United States of America, Plaintiff-appellee, v. Willy Reese, Defendant-appellant, 131 F.3d 153 (10th Cir. 1997)Annotate this Case
Dec. 5, 1997
Before SEYMOUR, Chief Judge, PORFILIO and MURPHY, Circuit Judges.
ORDER AND JUDGMENT*
After examining the briefs and appellate record, this panel has determined unanimously that oral argument would not materially assist the determination of this appeal. See Fed. R. App. P. 34(a); 10th Cir. R. 34.1.9. The cause is therefore ordered submitted without oral argument.
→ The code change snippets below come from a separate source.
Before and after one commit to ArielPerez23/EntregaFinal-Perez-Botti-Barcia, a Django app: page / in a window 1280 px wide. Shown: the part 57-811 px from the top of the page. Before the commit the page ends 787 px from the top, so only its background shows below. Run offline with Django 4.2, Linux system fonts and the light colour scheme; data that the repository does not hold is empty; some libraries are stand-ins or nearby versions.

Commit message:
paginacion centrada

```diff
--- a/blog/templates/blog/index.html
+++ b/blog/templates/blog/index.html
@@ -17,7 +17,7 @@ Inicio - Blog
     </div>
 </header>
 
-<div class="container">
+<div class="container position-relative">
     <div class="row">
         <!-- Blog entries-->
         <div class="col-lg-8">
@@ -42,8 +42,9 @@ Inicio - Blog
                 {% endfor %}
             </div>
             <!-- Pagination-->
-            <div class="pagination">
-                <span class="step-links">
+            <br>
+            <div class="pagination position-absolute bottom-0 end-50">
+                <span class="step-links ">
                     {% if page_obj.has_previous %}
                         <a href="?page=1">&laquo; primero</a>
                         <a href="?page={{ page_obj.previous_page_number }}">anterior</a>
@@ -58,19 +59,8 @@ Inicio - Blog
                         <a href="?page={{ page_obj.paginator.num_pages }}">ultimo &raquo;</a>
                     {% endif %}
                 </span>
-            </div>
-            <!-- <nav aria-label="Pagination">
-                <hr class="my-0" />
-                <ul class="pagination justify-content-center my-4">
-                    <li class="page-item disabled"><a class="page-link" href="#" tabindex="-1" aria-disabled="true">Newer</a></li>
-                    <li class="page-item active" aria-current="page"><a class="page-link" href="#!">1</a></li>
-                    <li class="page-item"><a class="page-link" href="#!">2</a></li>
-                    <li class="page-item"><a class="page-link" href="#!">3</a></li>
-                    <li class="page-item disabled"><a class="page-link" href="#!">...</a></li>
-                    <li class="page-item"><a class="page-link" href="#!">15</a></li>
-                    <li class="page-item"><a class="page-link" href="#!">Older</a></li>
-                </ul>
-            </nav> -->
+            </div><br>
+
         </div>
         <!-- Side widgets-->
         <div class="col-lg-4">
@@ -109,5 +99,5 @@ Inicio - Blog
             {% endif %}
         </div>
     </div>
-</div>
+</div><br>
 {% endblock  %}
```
Willy Reese, a pro se prisoner, brought this habeas corpus action pursuant to 28 U.S.C. § 2255 alleging ineffective assistance of trial counsel for failure to object to various aspects of his 78-month sentence for possession with intent to distribute more than ten grams of methamphetamine and aiding and abetting in violation of 21 U.S.C. § 841(a) (1), 21 U.S.C. § 841(b) (1) (B), and 18 U.S.C. § 2. The district court adopted the proposed findings and recommendations of the magistrate judge and dismissed the action with prejudice. Mr. Reese now asks us to grant a certificate of appealability pursuant to 28 U.S.C. § 2253(c) (1) in order that he might appeal the district court's denial of his § 2255 motion.
The Magistrate Judge's Proposed Findings and Recommended Disposition sets forth in detail Mr. Reese's claims and his failure to demonstrate ineffective assistance. Mr. Reese first asserts he was sentenced for possession of "actual" methamphetamine without any proof that he possessed other than "regular" methamphetamine. However, the term "actual" in the Sentencing Guidelines does not refer to types of methamphetamine, but rather indicates that defendant is to be sentenced only according to the portion of the substance that is actually methamphetamine. See U.S.S.G. § 2D1.1, Note B to Drug Quantity Table. Furthermore, the guidelines applicable to Mr. Reese's sentencing make no distinction between types of methamphetamine for purposes of sentencing. See United States v. Glover, 97 F.3d 1345, 1347 n. 2 (10th Cir. 1996); United States v. Rodriquez, 989 F.2d 583, 587 (2d Cir. 1993).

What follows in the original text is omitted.